▶ **WHAT IS REQUIRED**
Pull every line with "True" from the entries below.

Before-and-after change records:
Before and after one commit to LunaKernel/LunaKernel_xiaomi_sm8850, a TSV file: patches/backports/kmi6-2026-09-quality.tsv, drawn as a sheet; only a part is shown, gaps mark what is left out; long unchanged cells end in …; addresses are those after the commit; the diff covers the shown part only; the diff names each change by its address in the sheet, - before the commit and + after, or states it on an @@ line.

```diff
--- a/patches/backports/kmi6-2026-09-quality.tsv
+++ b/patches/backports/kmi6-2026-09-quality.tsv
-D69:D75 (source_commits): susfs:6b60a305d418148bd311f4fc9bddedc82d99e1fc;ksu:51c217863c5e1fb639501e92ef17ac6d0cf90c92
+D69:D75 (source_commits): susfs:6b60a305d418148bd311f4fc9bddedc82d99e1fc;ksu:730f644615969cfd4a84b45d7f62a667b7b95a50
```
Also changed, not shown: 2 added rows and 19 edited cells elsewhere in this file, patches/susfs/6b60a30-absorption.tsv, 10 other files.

* * *

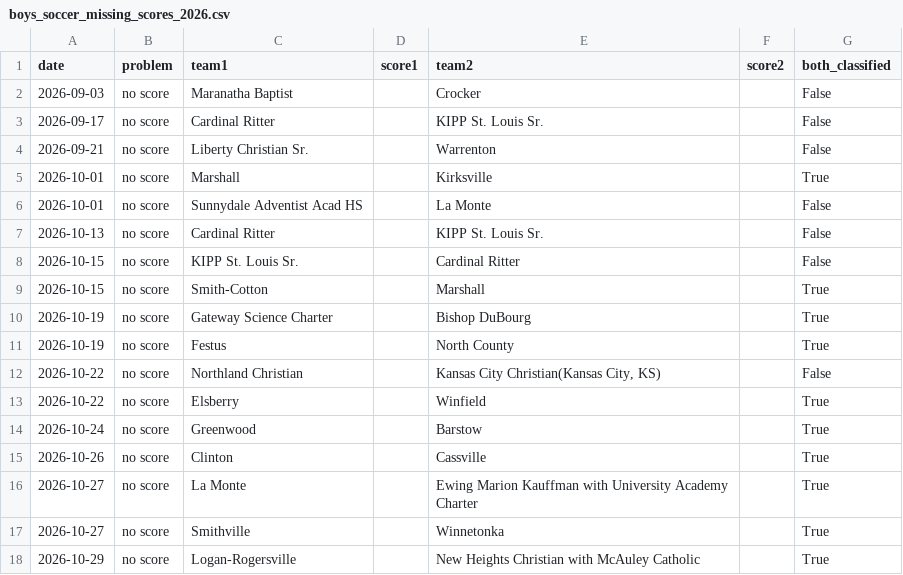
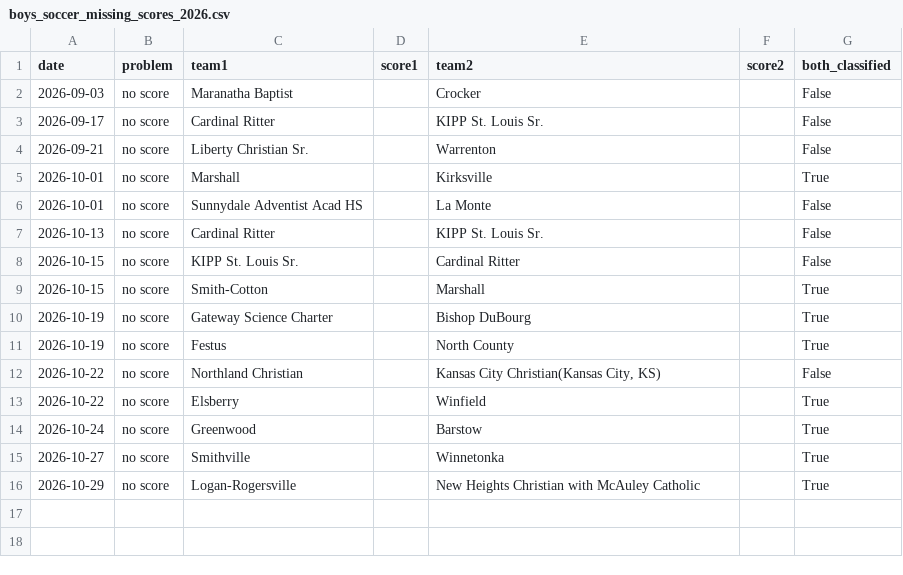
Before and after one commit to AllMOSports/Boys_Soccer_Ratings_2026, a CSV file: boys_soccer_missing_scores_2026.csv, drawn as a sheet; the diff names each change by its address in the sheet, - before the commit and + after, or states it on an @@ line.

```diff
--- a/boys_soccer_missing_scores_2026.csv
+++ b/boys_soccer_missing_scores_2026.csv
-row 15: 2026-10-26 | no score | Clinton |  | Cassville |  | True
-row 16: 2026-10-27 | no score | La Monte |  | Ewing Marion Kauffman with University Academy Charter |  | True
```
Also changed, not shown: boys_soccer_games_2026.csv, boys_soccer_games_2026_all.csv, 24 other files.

==

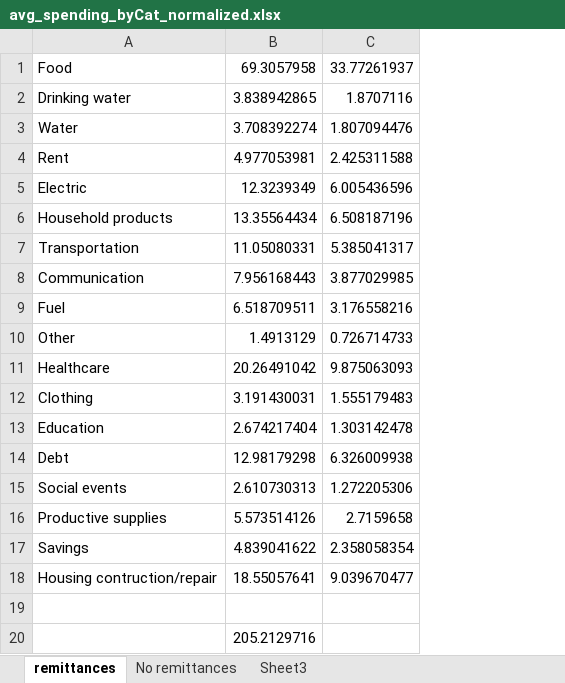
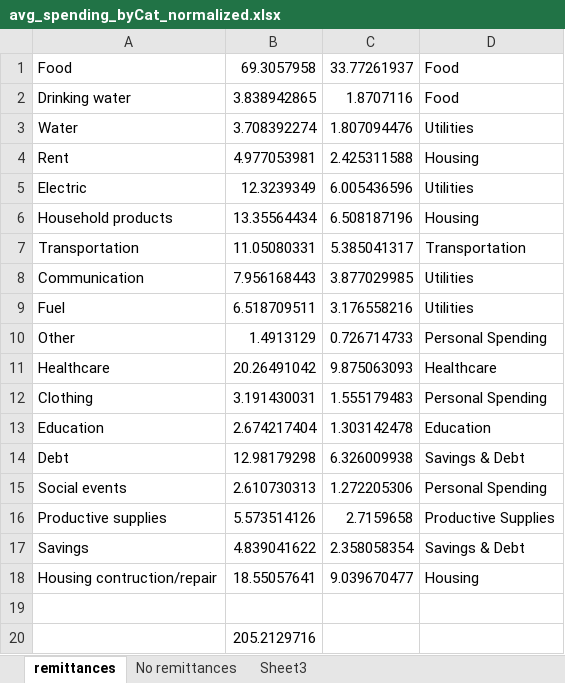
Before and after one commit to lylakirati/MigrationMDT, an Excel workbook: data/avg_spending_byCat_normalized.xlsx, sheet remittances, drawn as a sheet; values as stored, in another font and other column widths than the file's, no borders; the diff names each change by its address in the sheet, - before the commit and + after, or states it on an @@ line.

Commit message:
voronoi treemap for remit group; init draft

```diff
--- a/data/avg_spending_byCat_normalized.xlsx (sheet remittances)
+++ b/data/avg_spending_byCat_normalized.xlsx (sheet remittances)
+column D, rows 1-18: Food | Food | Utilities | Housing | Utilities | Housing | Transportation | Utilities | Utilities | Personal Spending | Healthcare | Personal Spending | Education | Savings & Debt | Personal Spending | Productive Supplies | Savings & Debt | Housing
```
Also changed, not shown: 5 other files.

▶ **RESULT**
-row 15: 2026-10-26 | no score | Clinton |  | Cassville |  | True
-row 16: 2026-10-27 | no score | La Monte |  | Ewing Marion Kauffman with University Academy Charter |  | True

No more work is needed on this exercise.